The Balsam Poplar is a moisture-loving tree that lives in river valleys, from the Red Deer River north to the Sheep River in the south. These water storing trees, like all leaf-bearing trees, form the buds for their spring leaves in the fall.
The buds overwinter and from February 2nd (the Celtic marker of the seasons called Imbolc), to mid-April, the buds can be harvested to make a wonderful ointment or salve, that is great for strains, sprains, bruising, light cuts, sunburn and dry skin. (see Balm of Gilead recipe here)
The buds are also food for Deer and Elk in winter and early spring before the grass shoots come up.
Harvesting the Buds
Since the buds are the leaves of the tree, you want to leave enough buds on the tree to nourish the root for another season and to become the spring leaves. A general rule for harvesting balsam buds is: never take the terminal bud, as this bud represents the new main branch. The terminal bud is typically located at the end of the stem.

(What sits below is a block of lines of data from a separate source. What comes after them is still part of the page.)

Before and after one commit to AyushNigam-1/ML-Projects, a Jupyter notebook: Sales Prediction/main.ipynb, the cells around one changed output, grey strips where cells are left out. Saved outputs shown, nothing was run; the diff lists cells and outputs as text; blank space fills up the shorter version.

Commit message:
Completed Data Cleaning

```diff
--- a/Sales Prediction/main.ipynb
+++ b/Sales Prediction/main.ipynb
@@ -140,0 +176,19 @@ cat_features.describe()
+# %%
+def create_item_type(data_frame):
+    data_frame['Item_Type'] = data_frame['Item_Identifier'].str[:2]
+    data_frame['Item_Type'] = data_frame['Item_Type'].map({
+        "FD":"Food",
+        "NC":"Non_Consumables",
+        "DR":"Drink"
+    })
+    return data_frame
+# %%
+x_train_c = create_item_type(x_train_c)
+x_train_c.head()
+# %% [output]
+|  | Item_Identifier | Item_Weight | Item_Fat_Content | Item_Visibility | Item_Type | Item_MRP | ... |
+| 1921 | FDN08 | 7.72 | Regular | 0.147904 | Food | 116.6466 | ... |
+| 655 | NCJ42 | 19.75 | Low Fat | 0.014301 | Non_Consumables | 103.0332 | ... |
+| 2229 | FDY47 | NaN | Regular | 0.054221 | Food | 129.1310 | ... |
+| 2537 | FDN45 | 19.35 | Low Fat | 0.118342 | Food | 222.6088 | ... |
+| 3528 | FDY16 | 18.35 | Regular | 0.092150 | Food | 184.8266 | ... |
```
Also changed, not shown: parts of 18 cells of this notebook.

Some things to keep in mind when you harvest:
- Of the buds along the sides of the branches, only remove 1/3rd.
- Don't harvest from a tree that has already been harvested from - including those buds eaten by ungulates. Overharvesting will kill the young trees. Leave some for other animals too.

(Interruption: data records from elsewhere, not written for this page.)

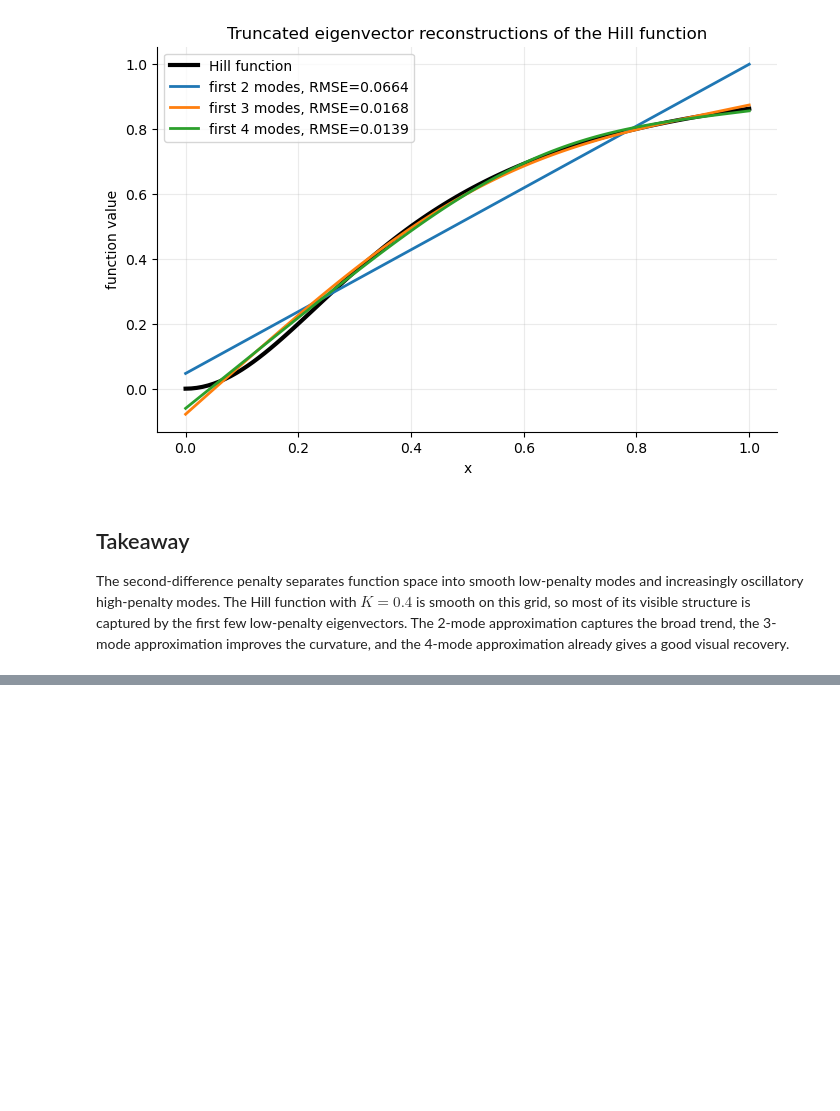
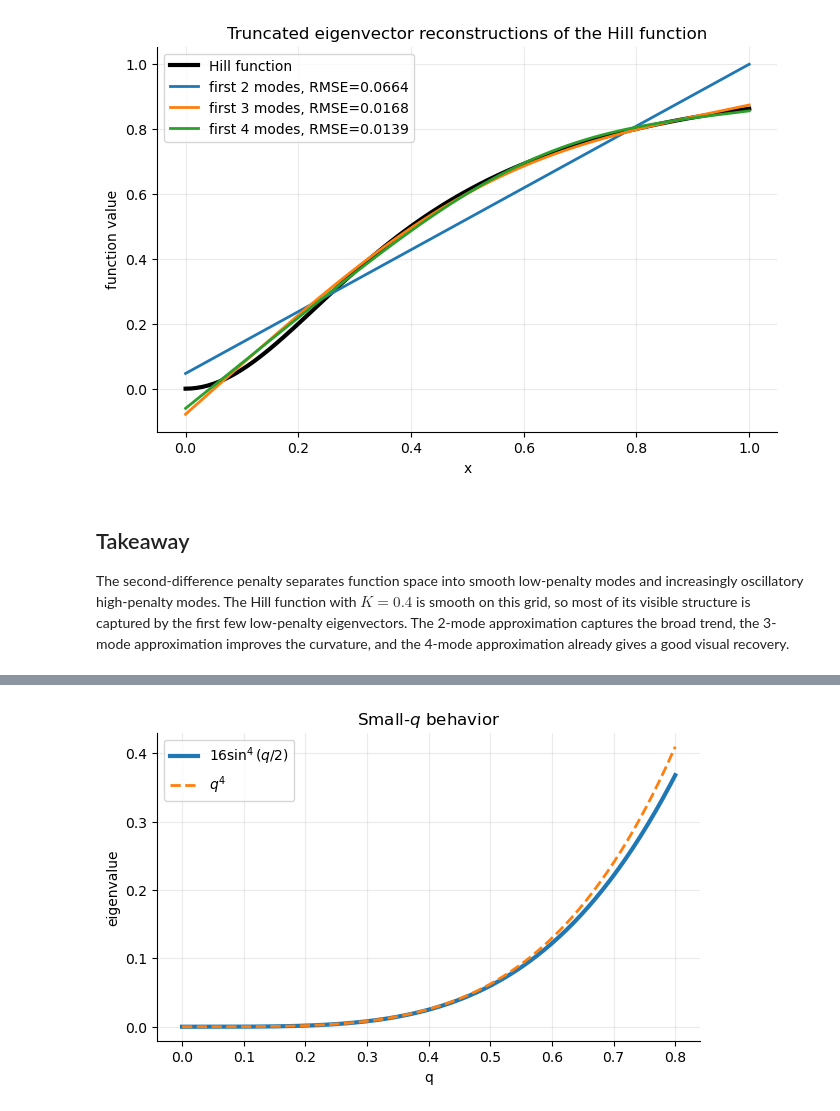
Before and after one commit to SHI200005/Examples, a Jupyter notebook: 2nd_difference/2nd_difference.ipynb, the cells around one changed output, grey strips where cells are left out. Cells and saved outputs as stored; diff of their text form; code cells hidden in the pictures; blank space fills up the shorter version.

```diff
--- a/2nd_difference/2nd_difference.ipynb
+++ b/2nd_difference/2nd_difference.ipynb
@@ -188,0 +243,13 @@ The second-difference penalty separates function space into smooth low-penalty m
+# %%
+fig, ax = plt.subplots(figsize=(7, 4))
+q_small = np.linspace(0, 0.8, 200)
+lambda_exact = 16 * np.sin(q_small / 2)**4
+ax.plot(q_small, lambda_exact, linewidth=3, label=r"$16\sin^4(q/2)$")
+ax.plot(q_small, q_small**4, "--", linewidth=2, label=r"$q^4$")
+ax.set_xlabel("q")
+ax.set_ylabel("eigenvalue")
+ax.set_title("Small-$q$ behavior")
+ax.legend()
+plt.show()
+# %% [output]
+[figure, added]
```
Also changed, not shown: parts of 6 cells of this notebook.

- Only harvest on land that you own or land where you have permission to harvest.
- Make positive identification of the tree.
- Use what you take.

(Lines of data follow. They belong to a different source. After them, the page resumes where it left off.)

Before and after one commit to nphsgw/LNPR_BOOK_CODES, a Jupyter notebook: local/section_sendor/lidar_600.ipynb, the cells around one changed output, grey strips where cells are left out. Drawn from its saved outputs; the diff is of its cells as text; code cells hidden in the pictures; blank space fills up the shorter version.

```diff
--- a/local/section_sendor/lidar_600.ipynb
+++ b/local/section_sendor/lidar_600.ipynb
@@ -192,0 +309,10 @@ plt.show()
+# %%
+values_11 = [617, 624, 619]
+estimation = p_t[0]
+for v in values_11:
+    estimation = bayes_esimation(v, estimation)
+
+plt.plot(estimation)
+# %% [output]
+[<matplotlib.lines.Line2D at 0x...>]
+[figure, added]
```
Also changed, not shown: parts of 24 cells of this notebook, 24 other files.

If you find a downed tree, either by wind or a beaver or other natural causes, and it has buds on it, take 1/3 since the buds are low down. Keep in mind these are easy food for the rabbits, deer, beaver and other plant-eating animals too.
Did you know?
The cousin of the Balsam Poplar, Trembling Aspen is under threat in Alberta? (read more - external website)